Keenan opened a folder labeled “Presidential Statement,” pulling out four pages of cramped but tidy notes in black pen on yellow legal pad paper — Obama’s copious edits. With a wry smile, he held up page 4 of that early version, entirely crossed out by the president.
“He’ll kind of destroy the first draft a little bit,” Keenan said. “I saw his point. His argument here was just ‘too long.’” So RIP, page 4.
The drafts — Obama has seen six — “get tidier and tidier,” and Wednesday’s speech is pretty much done, “which is great 24 hours out.”
Keenan has been discussing the changes with the president “during his lunchtime” for about 10 minutes, then working to turn around another draft overnight.
What if he disagrees with a presidential edit? How do you tell the most powerful man in the world that he's wrong about what he should say?
“At this point, you know, I don’t push back aggressively, but I can argue pretty well for a point. I’d say the first couple of years I wouldn’t dare to do that.”
Does he ever win those kinds of debates?

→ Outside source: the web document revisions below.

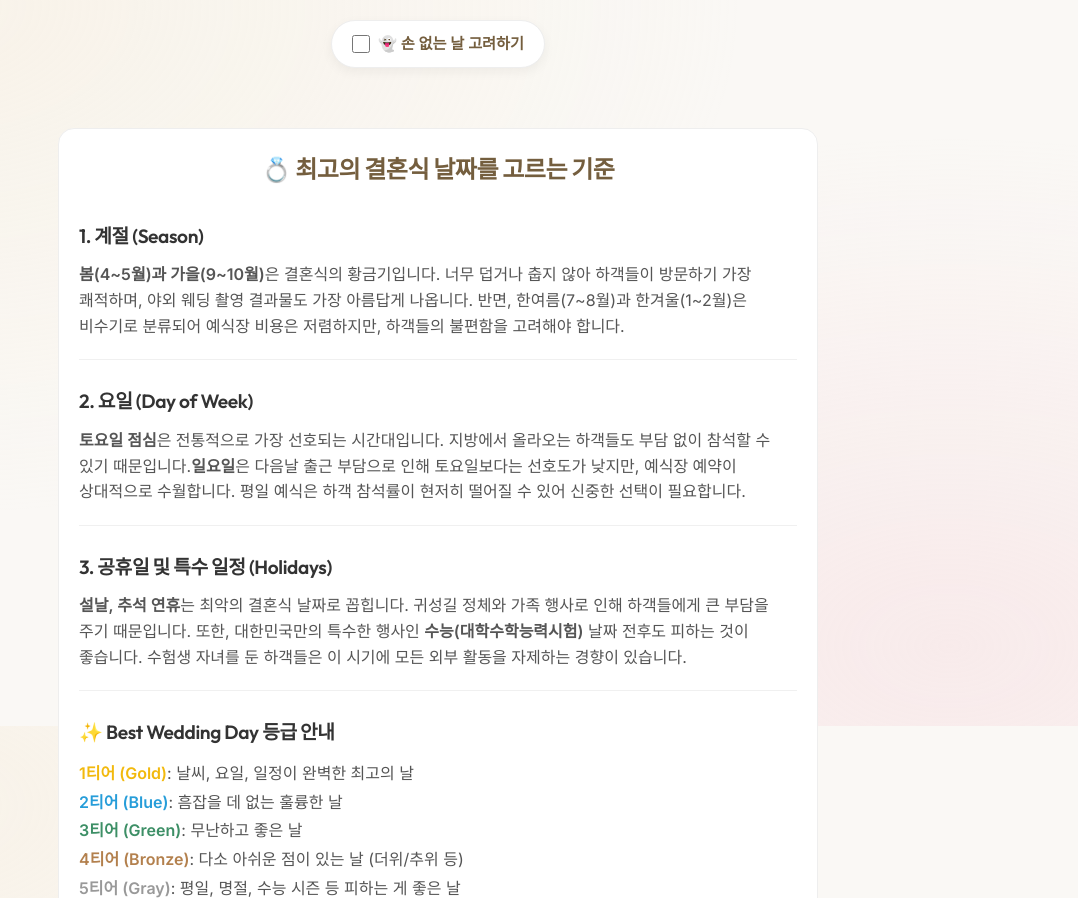
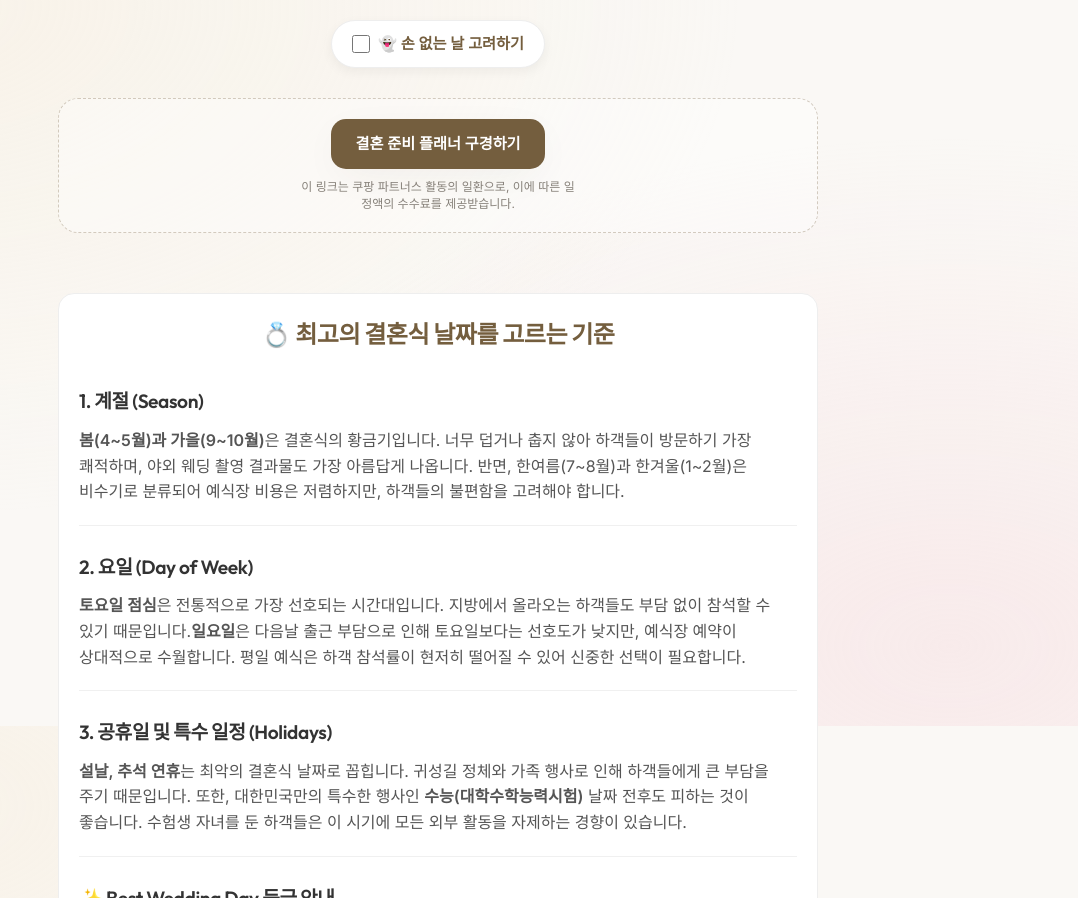
Before and after one commit to ddaog/bestweddingdaykorea, a React (Vite) app: page / in a window 1280 px wide. Shown: the part 874-1772 px from the top of the page, without its empty margins (202-1280 px from the left). Built offline with nearby package versions, Linux system fonts and the light colour scheme; no server answers; what korean-lunar-calendar would draw is missing.

Commit message:
Add Coupang Partners link to Calendar

```diff
--- a/src/components/Calendar.jsx
+++ b/src/components/Calendar.jsx
@@ -116,6 +116,24 @@ const Calendar = ({ customHolidays }) => {
                 </label>
             </div>
 
+            <div style={styles.coupangContainer}>
+                <a
+                    href="https://link.coupang.com/a/dMZWM8"
+                    target="_blank"
+                    rel="noopener noreferrer"
+                    onClick={() => sendGAEvent('coupang_click', {
+                        event_category: 'affiliate',
+                        event_label: 'wedding_planner'
+                    })}
+                    style={styles.coupangLink}
+                >
+                    결혼 준비 플래너 구경하기
+                </a>
+                <p style={styles.coupangDisclaimer}>
+                    이 링크는 쿠팡 파트너스 활동의 일환으로, 이에 따른 일정액의 수수료를 제공받습니다.
+                </p>
+            </div>
+
             {selectedTier && (
                 <TierDetail
                     tierData={selectedTier}
@@ -167,6 +185,37 @@ const styles = {
         height: '18px',
         accentColor: 'hsl(var(--color-primary))',
         cursor: 'pointer',
+    },
+    coupangContainer: {
+        marginTop: '30px',
+        display: 'flex',
+        flexDirection: 'column',
+        alignItems: 'center',
+        gap: '10px',
+        padding: '20px',
+        backgroundColor: 'rgba(255, 255, 255, 0.4)',
+        borderRadius: '20px',
+        border: '1px dashed hsla(var(--color-primary), 0.3)',
+    },
+    coupangLink: {
+        display: 'inline-block',
+        padding: '12px 24px',
+        backgroundColor: 'hsl(var(--color-primary))',
+        color: '#fff',
+        borderRadius: '15px',
+        textDecoration: 'none',
+        fontWeight: 'bold',
+        fontSize: '0.95rem',
+        boxShadow: 'var(--shadow-soft)',
+        transition: 'transform 0.2s ease',
+    },
+    coupangDisclaimer: {
+        fontSize: '0.75rem',
+        color: 'hsl(var(--color-text-light))',
+        textAlign: 'center',
+        lineHeight: '1.4',
+        margin: 0,
+        maxWidth: '280px',
     }
 };
 
```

“Rarely. And when you do, he never lets you forget that you made him take out something he liked,” Keenan said with a chuckle. “But it’s rare.”
Keenan has a team of four domestic policy writers helping out, but Obama’s top economic advisers see every draft. They include Alan Krueger, chairman of the Council of Economic Advisers; Gene Sperling, head of the National Economic Council; and Office of Management and Budget Director Sylvia Burwell.
“But it’s mostly a back-and-forth between me and him,” he said, meaning Obama.
The days start at 7:45 a.m. (that’s when McDonough holds a regular meeting in his office), and for the past two weeks they’ve ended between midnight and 2 a.m.
Asked how quickly he plans to chase the coffee with the Red Bull, Keenan replied “that’s for later,” when he needs a boost around 10-11 p.m. His most productive hours, he said, are between 7 p.m. and 2 a.m., when the flood of emails thins to a trickle and there are fewer people, if any, popping into his office.
No, he doesn’t get presidential voice mails at 3 a.m. “He is a night owl, though,” Keenan said. And “I’m not a morning guy.”
Keenan's office walls are covered with mementos, including a Ted Kennedy poster inscribed with a note from the late senator, for whom Keenan used to work. Guests can also spot a photograph of Keenan, dressed as a pirate, talking with Obama. The picture, autographed by the president, was part of Obama’s jokey speech to the 2009 White House Correspondents Dinner.
In a room packed with souvenirs that would make a political junkie drool, what's his favorite? A White House gift shop football signed by members of the 1985 Super Bowl champion Chicago Bears. The space shuttle Challenger tragedy sidetracked their trip to the White House. So Obama invited them to visit in October 2011.
"You try to act pretty cool when important people come around the White House. This was the one day I just threw it out the window," Keenan said.
"Ditka was just the nicest guy," he added. "Mike Ditka could have prevented Barack Obama from becoming president, because he almost ran against him in '04, in Illinois, and he might have won."